TASK PROMPT
Return the data below in full and exactly, except that the pictures are dropped.

MATERIAL PROVIDED
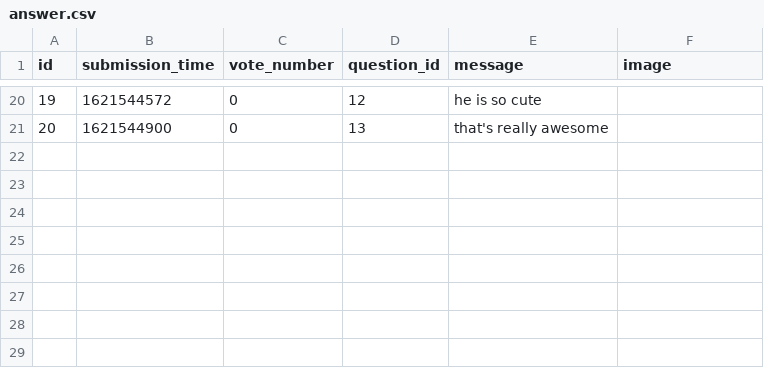
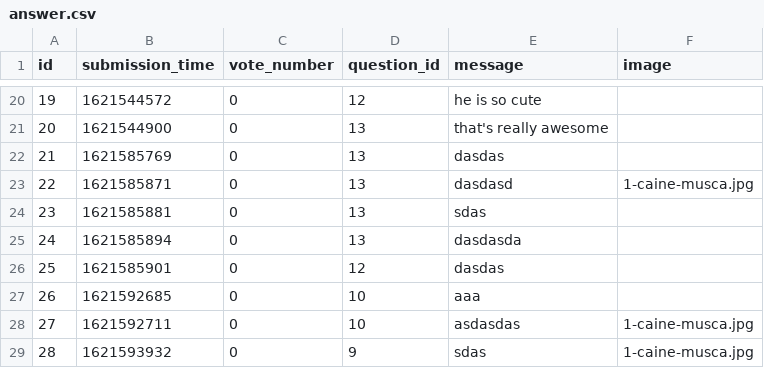
Before and after one commit to vladghinea/Yolp, a CSV file: sample_data/answer.csv, drawn as a sheet; only a part is shown, gaps mark what is left out; the diff names each change by its address in the sheet, - before the commit and + after, or states it on an @@ line.

```diff
--- a/sample_data/answer.csv
+++ b/sample_data/answer.csv
+row 22: 21 | 1621585769 | 0 | 13 | dasdas
+row 23: 22 | 1621585871 | 0 | 13 | dasdasd | 1-caine-musca.jpg
+row 24: 23 | 1621585881 | 0 | 13 | sdas
+row 25: 24 | 1621585894 | 0 | 13 | dasdasda
+row 26: 25 | 1621585901 | 0 | 12 | dasdas
+row 27: 26 | 1621592685 | 0 | 10 | aaa
+row 28: 27 | 1621592711 | 0 | 10 | asdasdas | 1-caine-musca.jpg
+row 29: 28 | 1621593932 | 0 | 9 | sdas | 1-caine-musca.jpg
```
Also changed, not shown: sample_data/question.csv, 7 other files.
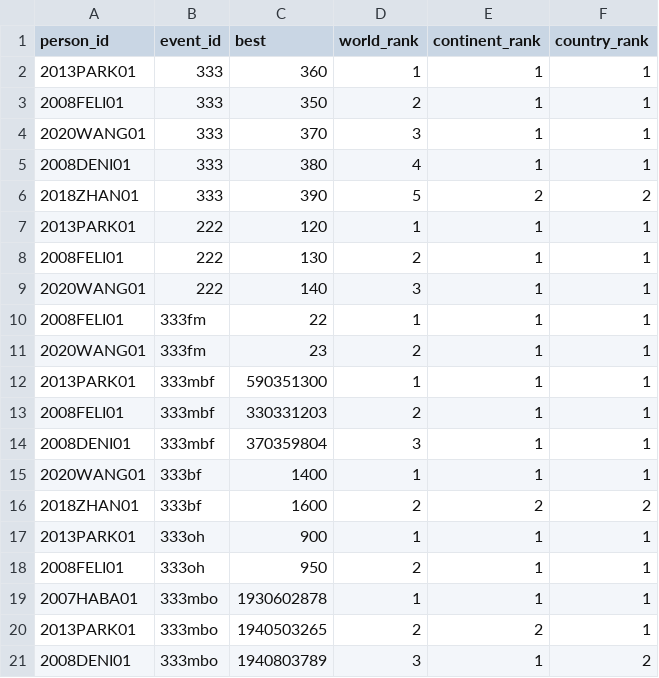
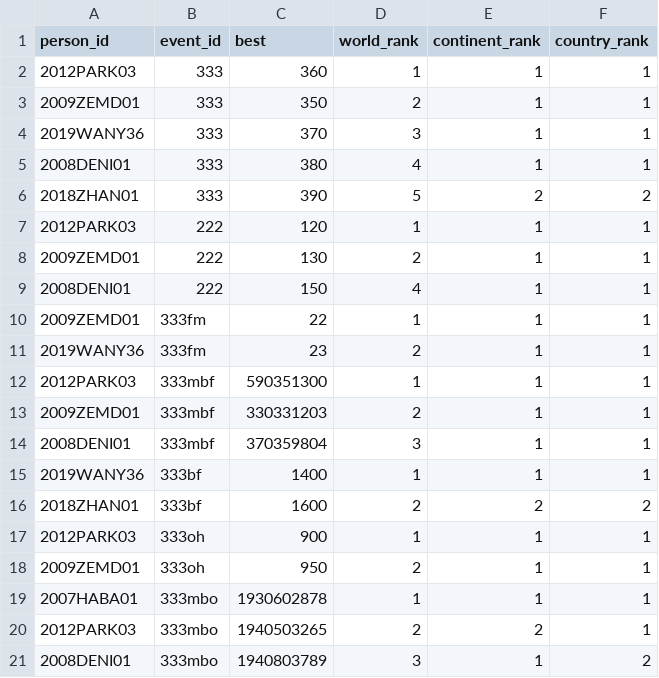
Before and after one commit to LeanSun/cuber-statistics, a TSV file: etl/sample/WCA_ranks_single.tsv, drawn as a sheet.

```diff
--- a/etl/sample/WCA_ranks_single.tsv
+++ b/etl/sample/WCA_ranks_single.tsv
@@ -1,21 +1,21 @@
 person_id	event_id	best	world_rank	continent_rank	country_rank
-2013PARK01	333	360	1	1	1
-2008FELI01	333	350	2	1	1
-2020WANG01	333	370	3	1	1
+2012PARK03	333	360	1	1	1
+2009ZEMD01	333	350	2	1	1
+2019WANY36	333	370	3	1	1
 2008DENI01	333	380	4	1	1
 2018ZHAN01	333	390	5	2	2
-2013PARK01	222	120	1	1	1
-2008FELI01	222	130	2	1	1
-2020WANG01	222	140	3	1	1
-2008FELI01	333fm	22	1	1	1
-2020WANG01	333fm	23	2	1	1
-2013PARK01	333mbf	590351300	1	1	1
-2008FELI01	333mbf	330331203	2	1	1
+2012PARK03	222	120	1	1	1
+2009ZEMD01	222	130	2	1	1
+2008DENI01	222	150	4	1	1
+2009ZEMD01	333fm	22	1	1	1
+2019WANY36	333fm	23	2	1	1
+2012PARK03	333mbf	590351300	1	1	1
+2009ZEMD01	333mbf	330331203	2	1	1
 2008DENI01	333mbf	370359804	3	1	1
-2020WANG01	333bf	1400	1	1	1
+2019WANY36	333bf	1400	1	1	1
 2018ZHAN01	333bf	1600	2	2	2
-2013PARK01	333oh	900	1	1	1
-2008FELI01	333oh	950	2	1	1
+2012PARK03	333oh	900	1	1	1
+2009ZEMD01	333oh	950	2	1	1
 2007HABA01	333mbo	1930602878	1	1	1
-2013PARK01	333mbo	1940503265	2	2	1
+2012PARK03	333mbo	1940503265	2	2	1
 2008DENI01	333mbo	1940803789	3	1	2
```
Also changed, not shown: etl/sample/WCA_persons.tsv, etl/sample/WCA_ranks_average.tsv, 3 other files.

ANSWER SPACE
Before and after one commit to vladghinea/Yolp, a CSV file: sample_data/answer.csv, drawn as a sheet; only a part is shown, gaps mark what is left out; the diff names each change by its address in the sheet, - before the commit and + after, or states it on an @@ line.

```diff
--- a/sample_data/answer.csv
+++ b/sample_data/answer.csv
+row 22: 21 | 1621585769 | 0 | 13 | dasdas
+row 23: 22 | 1621585871 | 0 | 13 | dasdasd | 1-caine-musca.jpg
+row 24: 23 | 1621585881 | 0 | 13 | sdas
+row 25: 24 | 1621585894 | 0 | 13 | dasdasda
+row 26: 25 | 1621585901 | 0 | 12 | dasdas
+row 27: 26 | 1621592685 | 0 | 10 | aaa
+row 28: 27 | 1621592711 | 0 | 10 | asdasdas | 1-caine-musca.jpg
+row 29: 28 | 1621593932 | 0 | 9 | sdas | 1-caine-musca.jpg
```
Also changed, not shown: sample_data/question.csv, 7 other files.
Before and after one commit to LeanSun/cuber-statistics, a TSV file: etl/sample/WCA_ranks_single.tsv, drawn as a sheet.

```diff
--- a/etl/sample/WCA_ranks_single.tsv
+++ b/etl/sample/WCA_ranks_single.tsv
@@ -1,21 +1,21 @@
 person_id	event_id	best	world_rank	continent_rank	country_rank
-2013PARK01	333	360	1	1	1
-2008FELI01	333	350	2	1	1
-2020WANG01	333	370	3	1	1
+2012PARK03	333	360	1	1	1
+2009ZEMD01	333	350	2	1	1
+2019WANY36	333	370	3	1	1
 2008DENI01	333	380	4	1	1
 2018ZHAN01	333	390	5	2	2
-2013PARK01	222	120	1	1	1
-2008FELI01	222	130	2	1	1
-2020WANG01	222	140	3	1	1
-2008FELI01	333fm	22	1	1	1
-2020WANG01	333fm	23	2	1	1
-2013PARK01	333mbf	590351300	1	1	1
-2008FELI01	333mbf	330331203	2	1	1
+2012PARK03	222	120	1	1	1
+2009ZEMD01	222	130	2	1	1
+2008DENI01	222	150	4	1	1
+2009ZEMD01	333fm	22	1	1	1
+2019WANY36	333fm	23	2	1	1
+2012PARK03	333mbf	590351300	1	1	1
+2009ZEMD01	333mbf	330331203	2	1	1
 2008DENI01	333mbf	370359804	3	1	1
-2020WANG01	333bf	1400	1	1	1
+2019WANY36	333bf	1400	1	1	1
 2018ZHAN01	333bf	1600	2	2	2
-2013PARK01	333oh	900	1	1	1
-2008FELI01	333oh	950	2	1	1
+2012PARK03	333oh	900	1	1	1
+2009ZEMD01	333oh	950	2	1	1
 2007HABA01	333mbo	1930602878	1	1	1
-2013PARK01	333mbo	1940503265	2	2	1
+2012PARK03	333mbo	1940503265	2	2	1
 2008DENI01	333mbo	1940803789	3	1	2
```
Also changed, not shown: etl/sample/WCA_persons.tsv, etl/sample/WCA_ranks_average.tsv, 3 other files.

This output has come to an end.